In response to the city's claims about her not using her lights and sirens, Road armel said, "It's extremely dangerous. People stop in the middle of the road. People swerve in front of you because they don't know what you're going to do. I have to weigh that decision in my mind.
"That's how I was trained. Now, it's become how fast can you drive."
In one instance, the report says, Roadarmel did not use her emergency equipment while on a call about a suspicious person. Roadarmel said that situation did not rise to the level of danger that she thought necessary for lights and sirens.
In the case of the armed robbery, she said, another officer had arrived at the scene in less than a minute, so it was not necessary for her to race to the scene with sirens blaring. Instead, she said, she went to look for a "perimeter position" in the area where she could help look for the robbers who had fled.
City documents assert Roadarmel's "rationale was determined by her supervisors to be without merit" in the cases in which she chose not to use her lights and sirens.

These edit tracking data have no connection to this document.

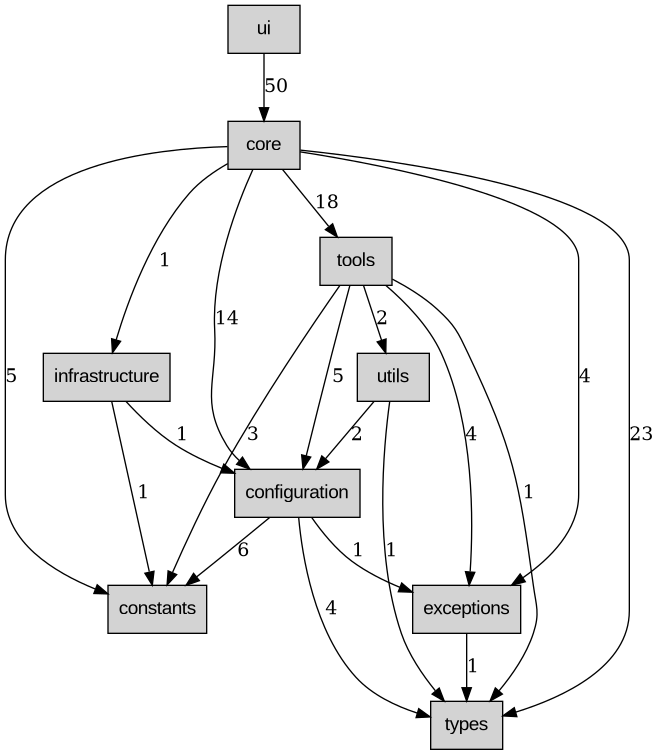
ryumacodes/tunacode keeps this Graphviz diagram as docs/architecture/DEPENDENCY_LAYERS.png. Above is the earlier version. Its source is kept beside it as docs/architecture/DEPENDENCY_LAYERS.dot. Source of this version:
```dot
digraph tunacode_layers {
  rankdir=TB;
  node [shape=box, style=filled, fontname=Arial];

  ui [label="ui"];
  core [label="core"];
  infrastructure [label="infrastructure"];
  tools [label="tools"];
  utils [label="utils"];
  configuration [label="configuration"];
  constants [label="constants"];
  exceptions [label="exceptions"];
  types [label="types"];

  configuration -> constants [label="6"];
  configuration -> exceptions [label="1"];
  configuration -> types [label="4"];
  core -> configuration [label="14"];
  core -> constants [label="5"];
  core -> exceptions [label="4"];
  core -> infrastructure [label="1"];
  core -> tools [label="18"];
  core -> types [label="23"];
  exceptions -> types [label="1"];
  infrastructure -> configuration [label="1"];
  infrastructure -> constants [label="1"];
  tools -> configuration [label="5"];
  tools -> constants [label="3"];
  tools -> exceptions [label="4"];
  tools -> types [label="1"];
  tools -> utils [label="2"];
  ui -> core [label="50"];
  utils -> configuration [label="2"];
  utils -> types [label="1"];
}
```
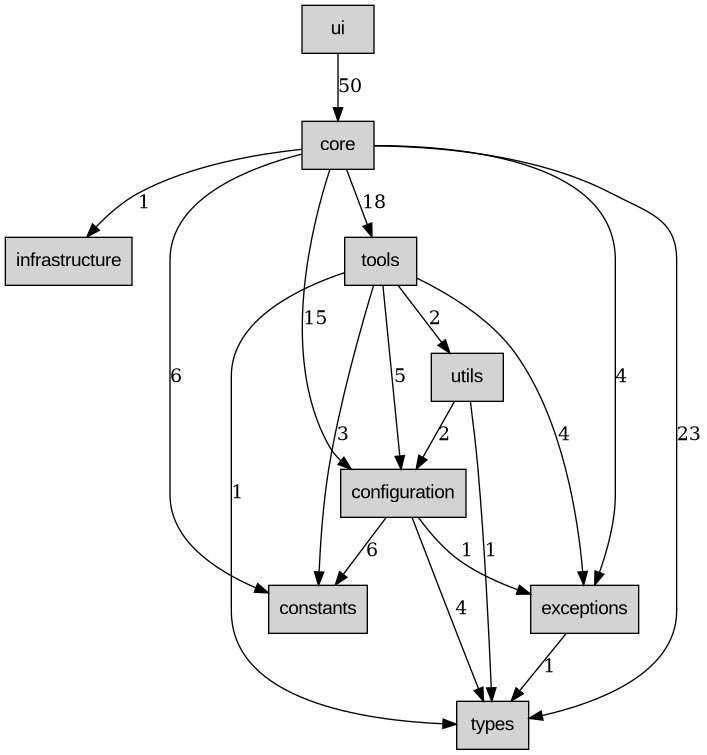
The same file after the commit.

Commit message:
docs: regenerate dependency layers after file_filter refactor

The edit, as a diff of the source:
```diff
@@ -15,15 +15,13 @@
   configuration -> constants [label="6"];
   configuration -> exceptions [label="1"];
   configuration -> types [label="4"];
-  core -> configuration [label="14"];
-  core -> constants [label="5"];
+  core -> configuration [label="15"];
+  core -> constants [label="6"];
   core -> exceptions [label="4"];
   core -> infrastructure [label="1"];
   core -> tools [label="18"];
   core -> types [label="23"];
   exceptions -> types [label="1"];
-  infrastructure -> configuration [label="1"];
-  infrastructure -> constants [label="1"];
   tools -> configuration [label="5"];
   tools -> constants [label="3"];
   tools -> exceptions [label="4"];
```
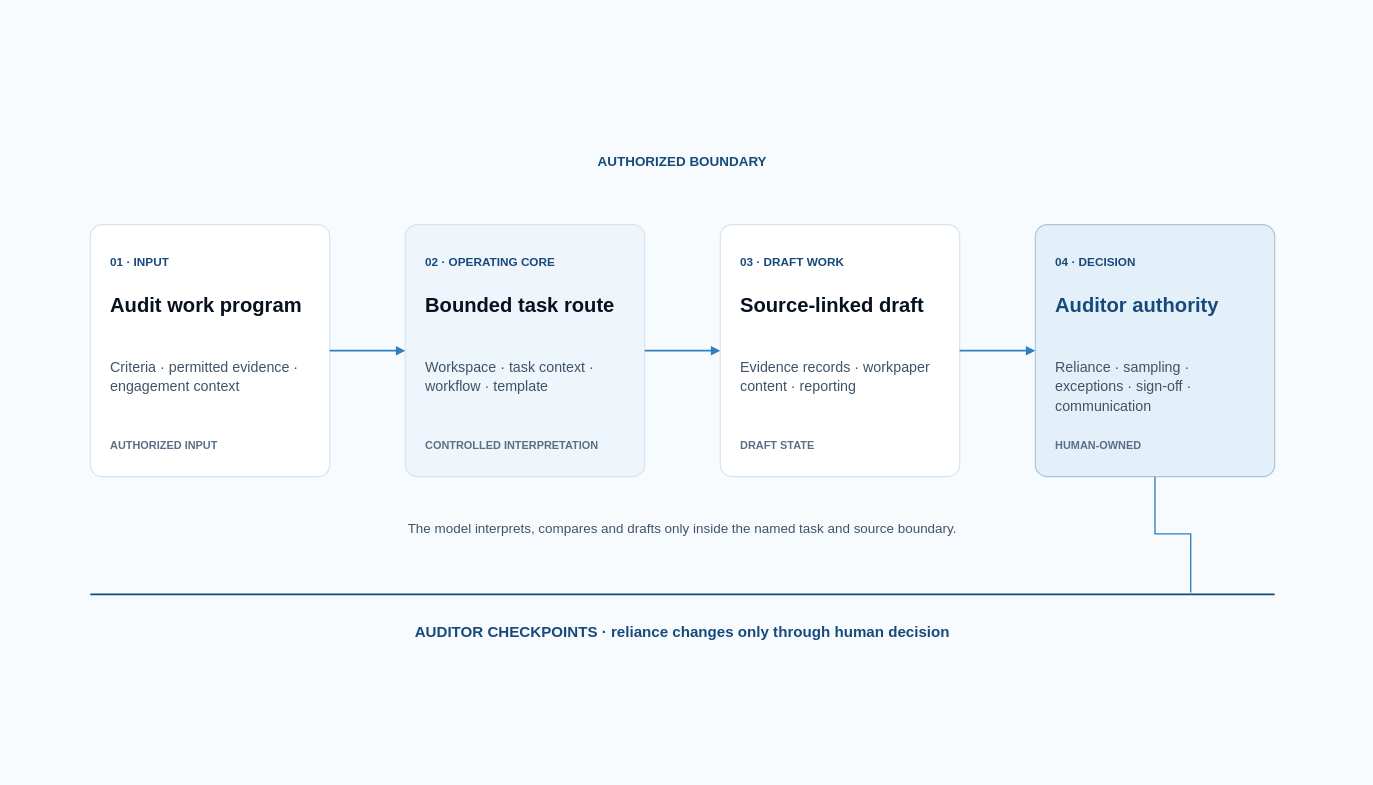
Earlier version of the draw.io diagram aeos/assets/source/aeos-operating-model.drawio (busera/busera.github.io). Source tidied: cells renumbered, new cells numbered last; positions are measured from the earlier drawing's top-left corner, leaving out a move shared by most shapes. Both pictures are drawn from the tidied source at 84%, with x=0, y=0 at pixel (14, 14).
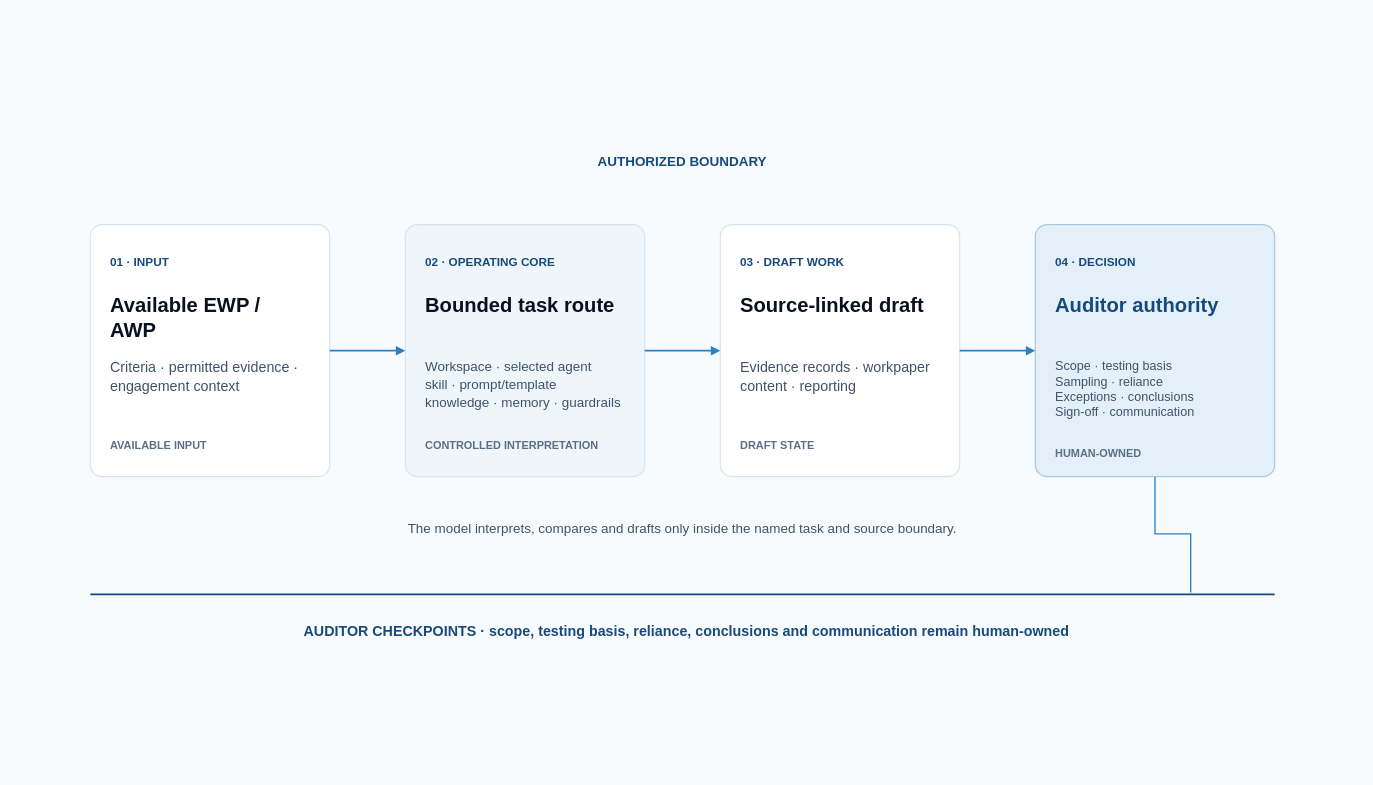
The same diagram, later.

What changed in the source:
```diff
@@
-    <mxCell id="5" value="Audit work program" style="text;html=1;whiteSpace=wrap;overflow=hidden;strokeColor=none;fillColor=none;spacing=0;spacingTop=0;spacingBottom=0;spacingLeft=0;spacingRight=0;align=left;verticalAlign=top;fontFamily=Helvetica;fontColor=#07111F;fontSize=24;fontStyle=1;" parent="1" vertex="1">
+    <mxCell id="5" value="Available EWP / AWP" style="text;html=1;whiteSpace=wrap;overflow=hidden;strokeColor=none;fillColor=none;spacing=0;spacingTop=0;spacingBottom=0;spacingLeft=0;spacingRight=0;align=left;verticalAlign=top;fontFamily=Helvetica;fontColor=#07111F;fontSize=24;fontStyle=1;" parent="1" vertex="1">
       <mxGeometry x="114" y="328" width="237" height="58" as="geometry" />
     </mxCell>
@@
-    <mxCell id="7" value="AUTHORIZED INPUT" style="text;html=1;whiteSpace=wrap;overflow=hidden;strokeColor=none;fillColor=none;spacing=0;spacingTop=0;spacingBottom=0;spacingLeft=0;spacingRight=0;align=left;verticalAlign=top;fontFamily=Helvetica;fontColor=#5A6F85;fontSize=13;fontStyle=1;" parent="1" vertex="1">
+    <mxCell id="7" value="AVAILABLE INPUT" style="text;html=1;whiteSpace=wrap;overflow=hidden;strokeColor=none;fillColor=none;spacing=0;spacingTop=0;spacingBottom=0;spacingLeft=0;spacingRight=0;align=left;verticalAlign=top;fontFamily=Helvetica;fontColor=#5A6F85;fontSize=13;fontStyle=1;" parent="1" vertex="1">
       <mxGeometry x="114" y="500" width="237" height="22" as="geometry" />
     </mxCell>
@@
-    <mxCell id="11" value="&lt;div style=&quot;line-height:1.35;&quot;&gt;Workspace · task context ·&lt;br&gt;workflow · template&lt;/div&gt;" style="text;html=1;whiteSpace=wrap;overflow=hidden;strokeColor=none;fillColor=none;spacing=0;spacingTop=0;spacingBottom=0;spacingLeft=0;spacingRight=0;align=left;verticalAlign=top;fontFamily=Helvetica;fontColor=#3F5368;fontSize=17;fontStyle=0;" parent="1" vertex="1">
+    <mxCell id="11" value="&lt;div style=&quot;line-height:1.3;&quot;&gt;Workspace · selected agent&lt;br&gt;skill · prompt/template&lt;br&gt;knowledge · memory · guardrails&lt;/div&gt;" style="text;html=1;whiteSpace=wrap;overflow=hidden;strokeColor=none;fillColor=none;spacing=0;spacingTop=0;spacingBottom=0;spacingLeft=0;spacingRight=0;align=left;verticalAlign=top;fontFamily=Helvetica;fontColor=#3F5368;fontSize=16;fontStyle=0;" parent="1" vertex="1">
       <mxGeometry x="489" y="405" width="237" height="74" as="geometry" />
     </mxCell>
@@
-    <mxCell id="21" value="&lt;div style=&quot;line-height:1.35;&quot;&gt;Reliance · sampling ·&lt;br&gt;exceptions · sign-off ·&lt;br&gt;communication&lt;/div&gt;" style="text;html=1;whiteSpace=wrap;overflow=hidden;strokeColor=none;fillColor=none;spacing=0;spacingTop=0;spacingBottom=0;spacingLeft=0;spacingRight=0;align=left;verticalAlign=top;fontFamily=Helvetica;fontColor=#3F5368;fontSize=17;fontStyle=0;" parent="1" vertex="1">
-      <mxGeometry x="1239" y="405" width="237" height="74" as="geometry" />
+    <mxCell id="21" value="&lt;div style=&quot;line-height:1.2;&quot;&gt;Scope · testing basis&lt;br&gt;Sampling · reliance&lt;br&gt;Exceptions · conclusions&lt;br&gt;Sign-off · communication&lt;/div&gt;" style="text;html=1;whiteSpace=wrap;overflow=hidden;strokeColor=none;fillColor=none;spacing=0;spacingTop=0;spacingBottom=0;spacingLeft=0;spacingRight=0;align=left;verticalAlign=top;fontFamily=Helvetica;fontColor=#3F5368;fontSize=15;fontStyle=0;" parent="1" vertex="1">
+      <mxGeometry x="1239" y="405" width="237" height="80" as="geometry" />
     </mxCell>
     <mxCell id="22" value="HUMAN-OWNED" style="text;html=1;whiteSpace=wrap;overflow=hidden;strokeColor=none;fillColor=none;spacing=0;spacingTop=0;spacingBottom=0;spacingLeft=0;spacingRight=0;align=left;verticalAlign=top;fontFamily=Helvetica;fontColor=#5A6F85;fontSize=13;fontStyle=1;" parent="1" vertex="1">
-      <mxGeometry x="1239" y="500" width="237" height="22" as="geometry" />
+      <mxGeometry x="1239" y="510" width="237" height="22" as="geometry" />
     </mxCell>
@@
-    <mxCell id="28" value="AUDITOR CHECKPOINTS · reliance changes only through human decision" style="text;html=1;whiteSpace=wrap;overflow=hidden;align=center;verticalAlign=middle;fontFamily=Helvetica;fontColor=#174A7C;fontSize=18;fontStyle=1;strokeColor=none;fillColor=none;" parent="1" vertex="1">
-      <mxGeometry x="405" y="712" width="780" height="46" as="geometry" />
+    <mxCell id="28" value="AUDITOR CHECKPOINTS · scope, testing basis, reliance, conclusions and communication remain human-owned" style="text;html=1;whiteSpace=wrap;overflow=hidden;align=center;verticalAlign=middle;fontFamily=Helvetica;fontColor=#174A7C;fontSize=17;fontStyle=1;strokeColor=none;fillColor=none;" parent="1" vertex="1">
+      <mxGeometry x="260" y="712" width="1080" height="46" as="geometry" />
     </mxCell>
```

In cases in which the city said she had given false information about where she was, Roadarmel said she and other officers might often give a general vicinity of where they are because they might not know exactly which cross street is the closest.
"You're in a moving vehicle," she said. "People don't give their exact, exact location all the time."
In one instance involving a mentally disabled man who was threatening his caregiver with a knife, the city said, Roadarmel "told Communications she was 11/2 miles closer to the ... location than she was." She didn't use her lights and sirens while on the way, stopped at stop lights and didn't take a direct route to the scene on Windyknoll Drive.
The first officer on the scene said that he was there alone for five to 10 minutes before Roadarmel got there to back him up and that she didn't go into the house when he did, even though he thought she was going to.
Roadarmel said she had met the man on an earlier call and knew that he and his caretaker did not get along. She said she did not think the man was as dangerous as other officers made him out to be.
Roadarmel, who had served on the force for about 10 years, would not comment Tuesday about whether she plans to appeal the firing or file a lawsuit against the city.
She was suspended without pay for 30 days in 2005 after she was charged with not following a supervisor's orders to stop a heated public conversation with another officer during the 2004 Roots and Heritage Festival.